|International Classification||F23K1/04, B02C21/00, F23K3/02|
|Cooperative Classification||B02C21/00, F23K1/04, F23K3/02|
|European Classification||B02C21/00, F23K3/02, F23K1/04|
|Dec 23, 1983||AS||Assignment|
Owner name: WILLIAMS PATENT CRUSHER AND PULVERIZER COMPANY, A
Free format text: ASSIGNMENT OF ASSIGNORS INTEREST.;ASSIGNOR:WILLIAMS, ROBERT M.;REEL/FRAME:004204/0306

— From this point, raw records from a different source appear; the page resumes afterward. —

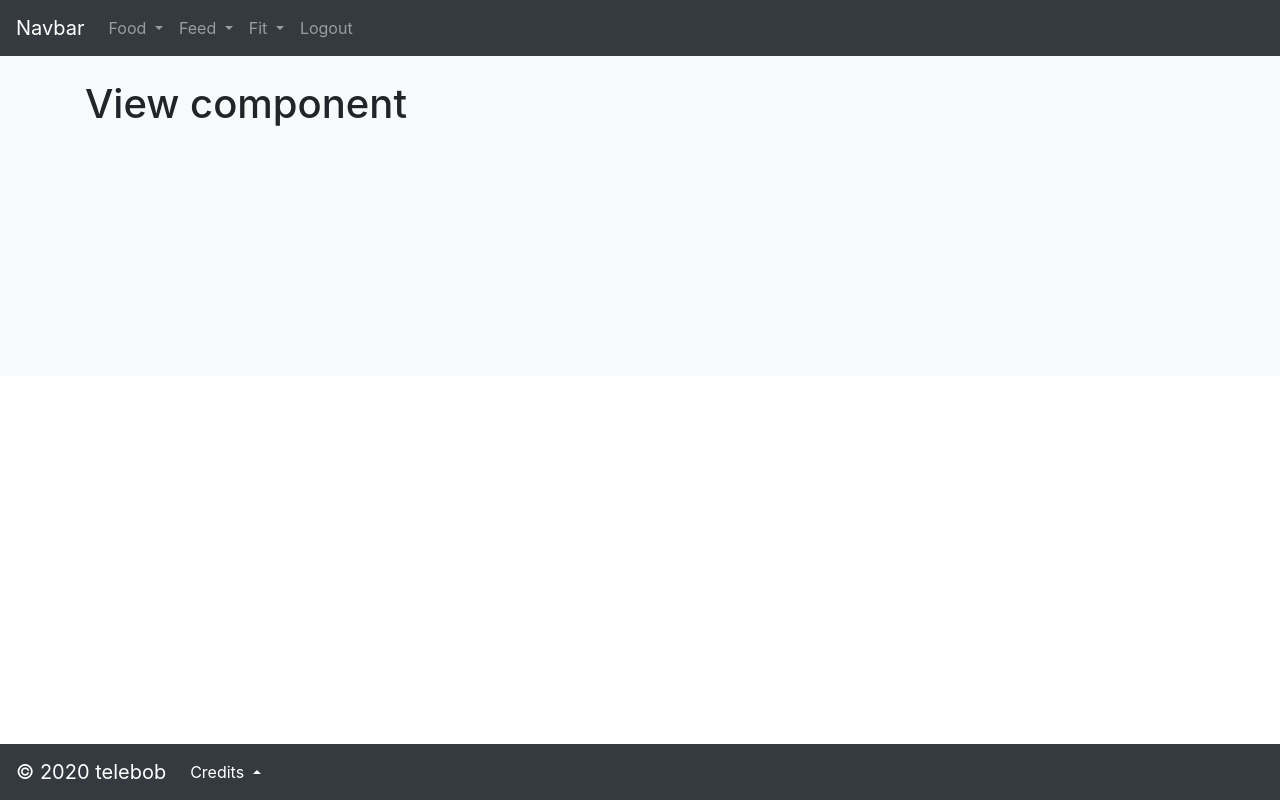
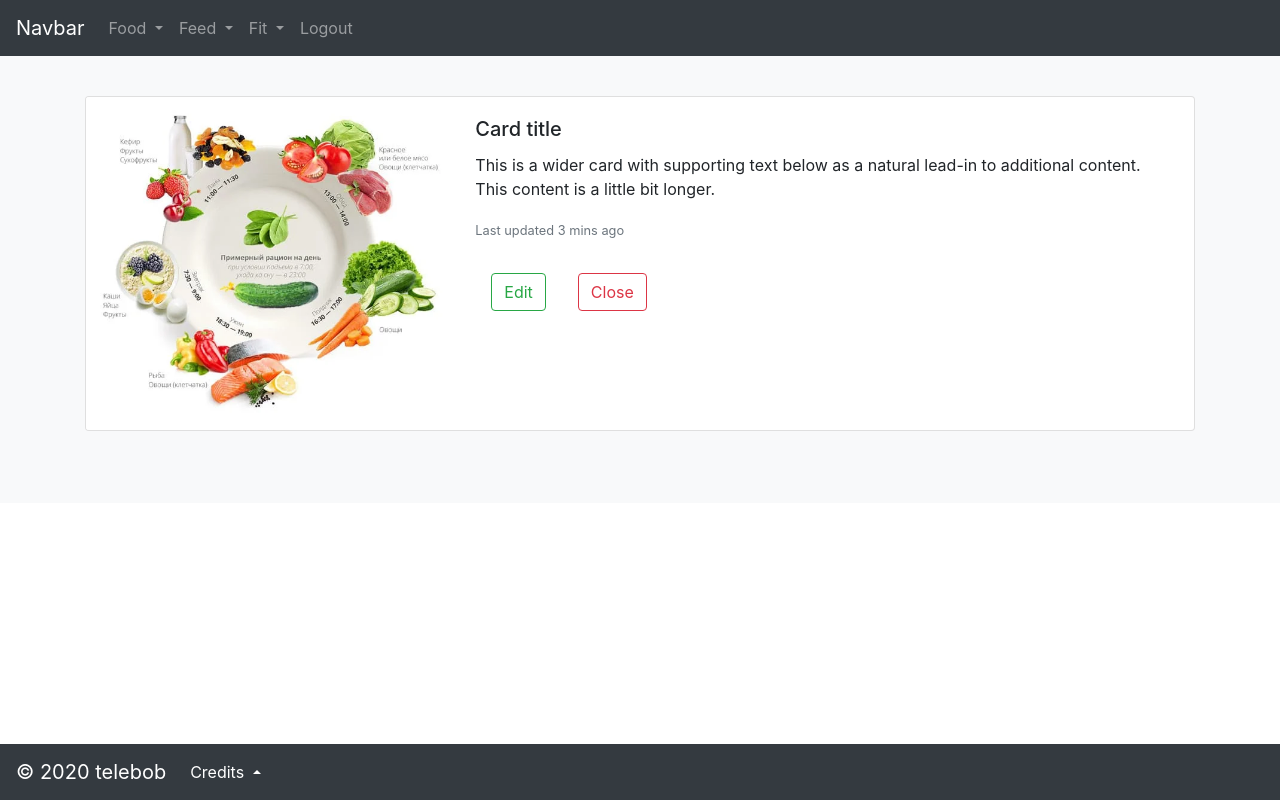
Before and after one commit to ipbobkov/3f, an Angular app in the folder frontend/: page /food-product in a window 1280 px wide. Built offline with nearby package versions, Linux system fonts and the light colour scheme; sample sign-in values are in the browser's storage.

Commit message:
Modal filter added

```diff
--- a/frontend/src/app/food-product/view.component.html
+++ b/frontend/src/app/food-product/view.component.html
@@ -1 +1,24 @@
-<h1>View component</h1>
+<div class="row">
+  <div class="col-sm-12">
+    <div class="card mt-3">
+      <div class="row no-gutters">
+        <div class="col-md-4">
+          <a routerLink="/food-product/view/1" routerLinkActive="active">
+            <img src="assets/scale_2400.webp" class="card-img" alt="No picture ((">
+          </a>
+        </div>
+        <div class="col-md-8">
+          <div class="card-body">
+            <h5 class="card-title">Card title</h5>
+            <p class="card-text">This is a wider card with supporting text below as a natural lead-in to additional content. This content is a little bit longer.</p>
+            <p class="card-text"><small class="text-muted">Last updated 3 mins ago</small></p>
+            <button type="button" routerLink="/food-product/edit/1" class="btn btn-outline-success m-3">Edit</button>
+            <button type="button" routerLink="/food-products" class="btn btn-outline-danger m-3">Close</button>
+          </div>
+        </div>
+      </div>
+    </div>
+  </div>
+</div>
+<br>
+<br>
--- a/frontend/src/app/food-products/filrer-modal.component.html
+++ b/frontend/src/app/food-products/filrer-modal.component.html
@@ -0,0 +1,73 @@
+<!-- Modal -->
+<div class="modal fade" id="filterModal" tabindex="-1" role="dialog" aria-labelledby="exampleModalLabel" aria-hidden="true">
+  <div class="modal-dialog">
+    <div class="modal-content">
+      <div class="modal-header">
+        <h5 class="modal-title" id="exampleModalLabel">Filter</h5>
+        <button type="button" class="close" data-dismiss="modal" aria-label="Close">
+          <span aria-hidden="true">&times;</span>
+        </button>
+      </div>
+      <div class="modal-body">
+        <form>
+          <div class="form-group row">
+            <label for="inputEmail3" class="col-sm-2 col-form-label">Email</label>
+            <div class="col-sm-10">
+              <input type="email" class="form-control" id="inputEmail3">
+            </div>
+          </div>
+          <div class="form-group row">
+            <label for="inputPassword3" class="col-sm-2 col-form-label">Password</label>
+            <div class="col-sm-10">
+              <input type="password" class="form-control" id="inputPassword3">
+            </div>
+          </div>
+          <fieldset class="form-group">
+            <div class="row">
+              <legend class="col-form-label col-sm-2 pt-0">Radios</legend>
+              <div class="col-sm-10">
+                <div class="form-check">
+                  <input class="form-check-input" type="radio" name="gridRadios" id="gridRadios1" value="option1" checked>
+                  <label class="form-check-label" for="gridRadios1">
+                    First radio
+                  </label>
+                </div>
+                <div class="form-check">
+                  <input class="form-check-input" type="radio" name="gridRadios" id="gridRadios2" value="option2">
+                  <label class="form-check-label" for="gridRadios2">
+                    Second radio
+                  </label>
+                </div>
+                <div class="form-check disabled">
+                  <input class="form-check-input" type="radio" name="gridRadios" id="gridRadios3" value="option3" disabled>
+                  <label class="form-check-label" for="gridRadios3">
+                    Third disabled radio
+                  </label>
+                </div>
+              </div>
+            </div>
+          </fieldset>
+          <div class="form-group row">
+            <div class="col-sm-2">Checkbox</div>
+            <div class="col-sm-10">
+              <div class="form-check">
+                <input class="form-check-input" type="checkbox" id="gridCheck1">
+                <label class="form-check-label" for="gridCheck1">
+                  Example checkbox
+                </label>
+              </div>
+            </div>
+          </div>
+          <div class="form-group row">
+            <div class="col-sm-10">
+              <button type="submit" class="btn btn-primary">Sign in</button>
+            </div>
+          </div>
+        </form>
+      </div>
+      <div class="modal-footer">
+        wergtggts
+      </div>
+    </div>
+  </div>
+</div>
--- a/frontend/src/app/food-products/filter-name.component.html
+++ b/frontend/src/app/food-products/filter-name.component.html
@@ -2,7 +2,7 @@
   <table width="100%">
     <tr>
       <td width="5%">
-        <button type="button" class="btn btn-outline-primary">Filter</button>
+        <button type="button" class="btn btn-outline-primary" data-toggle="modal" data-target="#filterModal">Filter</button>
       </td>
       <td width="95%">
         <input type="filter" class="form-control" id="filterName" aria-describedby="textHelp">
--- a/frontend/src/app/food-products/food-products.module.ts
+++ b/frontend/src/app/food-products/food-products.module.ts
@@ -5,12 +5,14 @@ import { NgModule } from '@angular/core';
 import { CommonModule } from '@angular/common';
 import { FoodProductsRoutingModule } from './food-products-routing.module';
 import { FilterNameComponent } from './filter-name.component';
+import { FilterModalComponent } from './filter-modal.component';
 
 @NgModule({
   declarations: [
     LayoutComponent,
     ListComponent,
-    FilterNameComponent
+    FilterNameComponent,
+    FilterModalComponent
   ],
   imports: [
     RouterModule,
--- a/frontend/src/app/food-products/layout.component.html
+++ b/frontend/src/app/food-products/layout.component.html
@@ -1,5 +1,6 @@
 <div class="p-4">
   <div class="container">
+    <app-filter-modal-comp></app-filter-modal-comp>
     <app-filter-name-comp></app-filter-name-comp>
     <hr>
     <router-outlet></router-outlet>
```
Also changed, not shown: frontend/src/app/food-products/filter-modal.component.ts (+7 -0 lines).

Effective date: 19831213
Owner name: WILLIAMS PATENT CRUSHER AND PULVERIZER COMPANY,, S
Free format text: ASSIGNMENT OF ASSIGNORS INTEREST;ASSIGNOR:WILLIAMS, ROBERT M.;REEL/FRAME:004204/0306
Effective date: 19831213